SPRINGDALE — Early voting begins Tuesday on an annexation question whose outcome will determine if Bethel Heights remains on the map.
Springdale currently surrounds the Benton County town on three sides. The vote will determine if the larger city of about 69,000 people will swallow the smaller one of roughly 2,700.
Early voting begins in both towns Tuesday. Election day is Aug. 11. For the annexation to happen, a majority of votes cast in both cities must support it.
The annexation was proposed as a way to resolve problems with Bethel Heights’ failing sewer system. If the annexation occurs, Bethel Heights sewer customers will eventually receive service from Springdale Water Utilities, which currently provides water to the town.
Property tax rates are higher in Springdale, but Springdale officials promise that residents in neither city will see additional utility costs or rate increases if the annexation goes through. In fact, current residents of Bethel Heights might see their utility rates go down, they say.

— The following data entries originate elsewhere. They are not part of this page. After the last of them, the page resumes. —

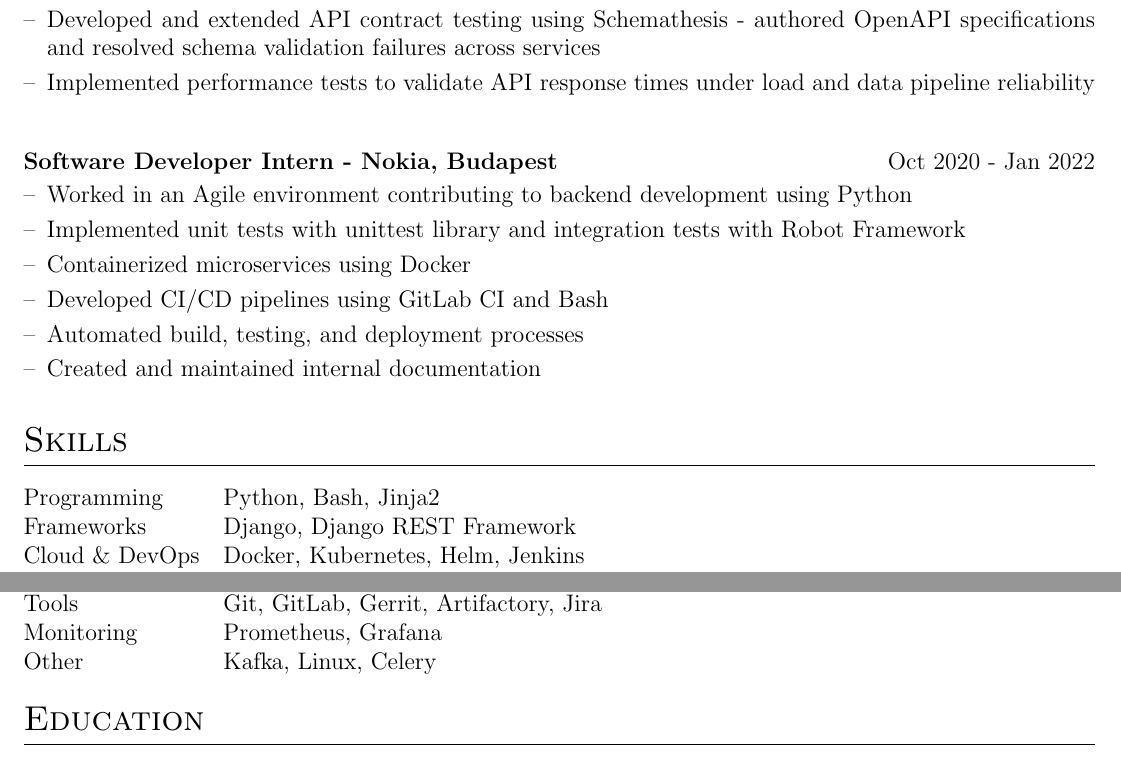
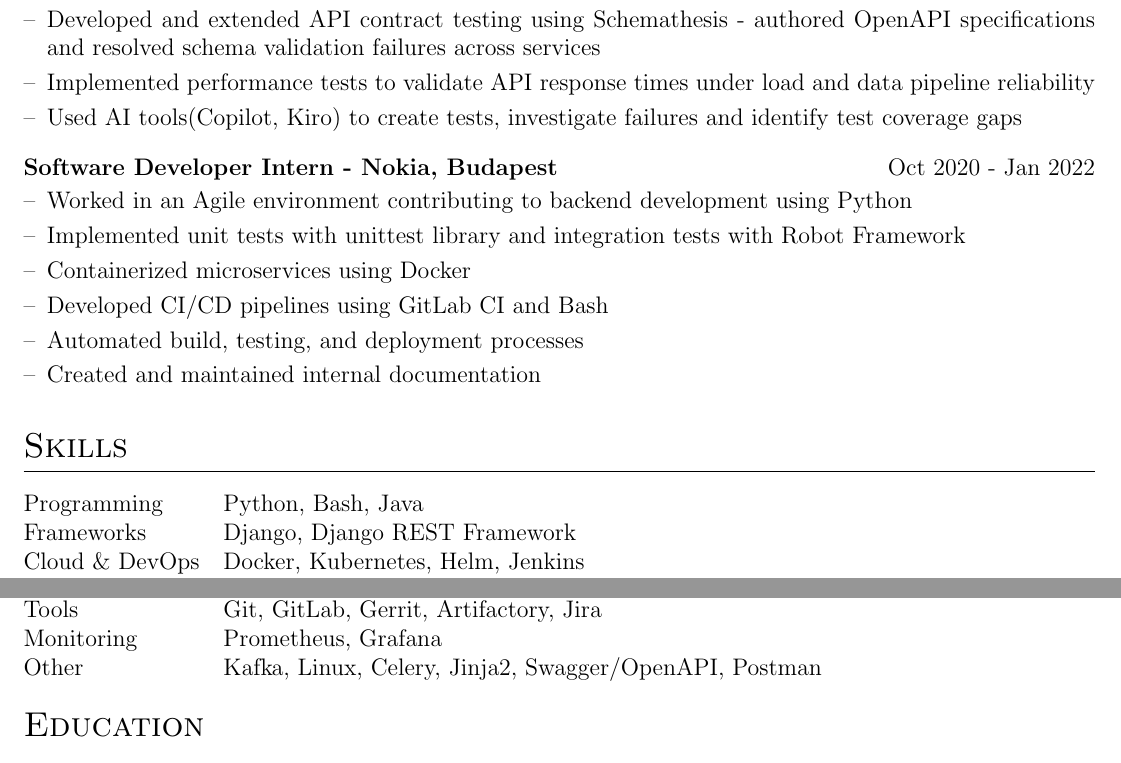
Before and after one commit to abduyev97/cv, a LaTeX CV (cv.tex): two parts of the page, joined at a grey line, cut so that both start at the same text. Compiled offline with pdfLaTeX.

Commit message:
Cypress, swagger, ai tools added to test engineer

```diff
--- a/cv.tex
+++ b/cv.tex
@@ -165,6 +165,7 @@ failures, and assigned bug tickets to the responsible teams in Jira
 \item Developed and extended API contract testing using Schemathesis - authored OpenAPI specifications and resolved schema
 validation failures across services
 \item Implemented performance tests to validate API response times under load and data pipeline reliability
+\item Used AI tools(Copilot, Kiro) to create tests, investigate failures and identify test coverage gaps
 \end{joblong}
 
 \begin{joblong}{Software Developer Intern - Nokia, Budapest}{Oct 2020 - Jan 2022}
@@ -183,7 +184,7 @@ validation failures across services
 \section{Skills}
 
 \begin{tabularx}{\linewidth}{@{}l X@{}}
-Programming & Python, Bash, Jinja2 \\
+Programming & Python, Bash, Java \\
 
 Frameworks & Django, Django REST Framework \\
 
@@ -197,7 +198,7 @@ Tools & Git, GitLab, Gerrit, Artifactory, Jira \\
 
 Monitoring & Prometheus, Grafana \\
 
-Other & Kafka, Linux, Celery \\
+Other & Kafka, Linux, Celery, Jinja2, Swagger/OpenAPI, Postman \\
 \end{tabularx}
 
 %----------------------------------------------------------------------------------------
```
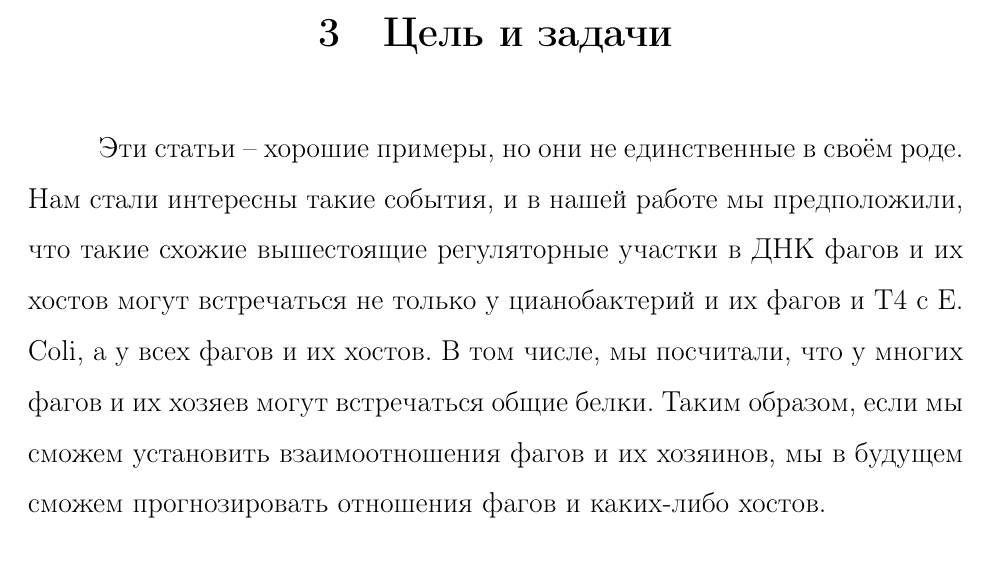
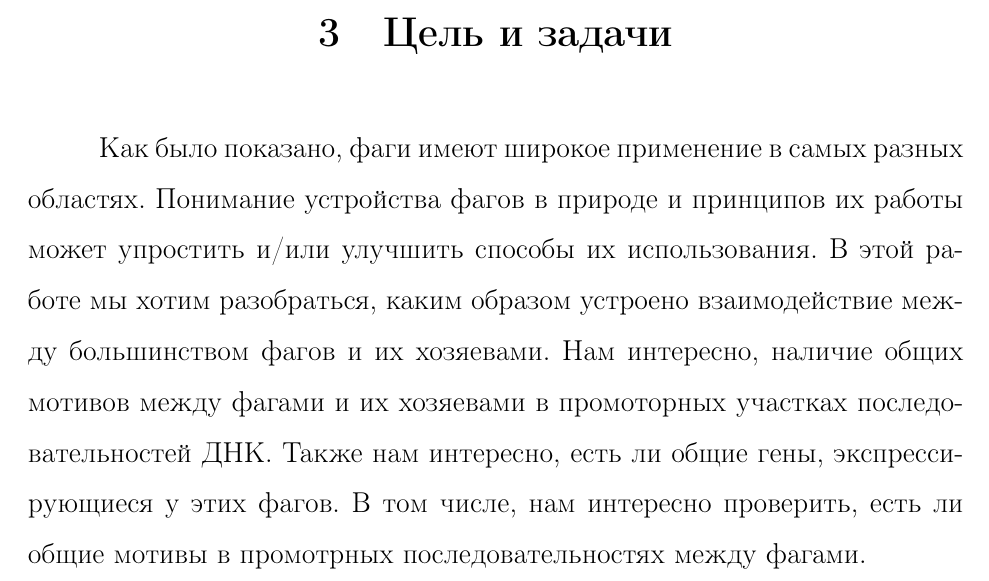
Before and after one commit to poolsar42/BachelorThesis, a LaTeX document (main.tex): part of page 8 of 39, cut so that both start at the same text. Compiled offline with pdfLaTeX.

Commit message:
Modifying goals

```diff
--- a/main.tex
+++ b/main.tex
@@ -151,11 +151,7 @@
 \item \section{Цель и задачи} \label{sec:code}
 \end{center}
 
-\par{Эти статьи – хорошие примеры, но они не единственные в своём роде. Нам стали интересны такие события, и в нашей
-    работе мы предположили, что такие схожие вышестоящие регуляторные участки в ДНК фагов и их хостов могут встречаться
-    не только у цианобактерий и их фагов и T4 с E. Coli, а у всех фагов и их хостов. В том числе, мы посчитали, что у
-    многих фагов и их хозяев могут встречаться общие белки. Таким образом, если мы сможем установить взаимоотношения
-    фагов и их хозяинов, мы в будущем сможем прогнозировать отношения фагов и каких-либо хостов.}
+    \par{Как было показано, фаги имеют широкое применение в самых разных областях. Понимание устройства фагов в природе и принципов их работы может упростить и/или улучшить способы их использования. В этой работе мы хотим разобраться, каким образом устроено взаимодействие между большинством фагов и их хозяевами. Нам интересно, наличие общих мотивов между фагами и их хозяевами в промоторных участках последовательностей ДНК. Также нам интересно, есть ли общие гены, экспрессирующиеся у этих фагов. В том числе, нам интересно проверить, есть ли общие мотивы в промотрных последовательностях между фагами.}
 
 \newpage
 \begin{center}
```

The Arkansas Division of Environmental Quality has had Bethel Heights’ two wastewater treatment plants and the former operator under investigation for more than a year after it confirmed a resident’s complaint that wastewater was pooling on his land.
Just last month, Benton County Circuit Judge John Scott ordered Bethel Heights officials to get the system in compliance or face high fines.
Residents on both sides of the annexation issue have formed campaign groups.
One supporter of annexation, Rhonda Neal of Bethel Heights, thinks becoming part of Springdale would be a smooth transition. She said she basically already lives in Springdale. Her home of 25 years has a Springdale address.
But, Susie Wright, a leader in the “Our Town, Bethel Heights” campaign, is against it.
“I don’t have anything against Springdale. I grew up in Springdale. But I’m very happy living in Bethel Heights and so are many other residents,” she said.
The Arkansas Natural Resources Commission has offered Bethel Heights a low-interest loan package of $11.6 million to build a pump station and 14-mile pipeline to connect the city’s wastewater system to the Northwest Arkansas Conservation Authority’s treatment facility in south Bentonville.
The town would have to raise its sewer rates by 66% under the conditions of the loan, according to the commission. Customers monthly would pay a $66.40 flat rate plus $7.74 for every 1,000 gallons used, according to terms set by the commission.
Bethel Heights customers currently pay a $40 flat rate and $4.66 per 1,000 gallons, the commission reported.
Last August, the Division of Environmental Quality told Bethel Heights that it had to start hauling 25% of its daily 80,000 gallons of wastewater to a different treatment facility until wastewater stopped surfacing on the ground nearby.
During the week of July 13-19, the town trucked 612,000 gallons of wastewater at a cost of $54,834, according to invoices the town supplied to the state.
Meanwhile, Springdale Water and Sewer Commission chairman Chris Weiser said his city’s utility estimates that a wastewater-line connection to Bethel Heights would cost less than $500,000 and take about six months.
Already, “we back them up anytime they ask,” said Springdale Police Chief Mike Peters, noting that the smaller town often has only one officer on duty.
Springdale Fire Chief Mike Irwin said the city’s firefighters already could arrive at a call in seven or eight minutes in Bethel Heights, which is the response time for many locations in Springdale.
That means Bethel Heights residents could see lower home insurance rates because the Fire Department has a Class One rating from the Insurance Services Office, Irwin said.
As for taxes, merger of the two cities would have no effect on the property taxes Bethel Heights residents pay for schools nor to Benton County. Bethel Heights residents would continue to pay the millage assessment for whatever school district they live in.
However, property taxes levied by Springdale would increase the rate for Bethel Heights’ taxpayers by 2.3 mills — the difference between Springdale’s 5.7-mill rate and Bethel Heights’ 3.4-mill rate.
The increase for a Bethel Heights resident with a home valued at $200,000 would be $92 a year.
And Jeff Cooperstein, a research associate at the Center for Business and Economic Research at the University of Arkansas, thinks Bethel Heights is ripe for multifamily housing development because of his location within the region.
Retail development follows residential development, he said, and he sees a lot of empty land in Bethel Heights. The lingering problem is its wastewater woes.
For some of the town’s residents, the prospect of bigger-city life is not appealing at all.
Last week, Gary Phillips sat under a lush shade tree in his home’s backyard in Bethel Heights. He’s lived in the town 24 years.
“We’ve worked our whole lives for this house,” he said. “And I don’t think I want to be part of Springdale, to be honest.”
Some parents worry that their children will have to change school districts. Even though, Jared Cleveland, superintendent of Springdale Public Schools, assures that his district will not seek to annex the Bethel Heights students.
“The boundary lines were drawn back in the 1940s by the state, and the state is the only one that can change those boundaries,” he said.
For all the reasons why annexation would be a good idea, Wright said, Bethel Heights is home. Its residents know their neighbors and know the police officers by name, and crime is low, but mostly it’s home.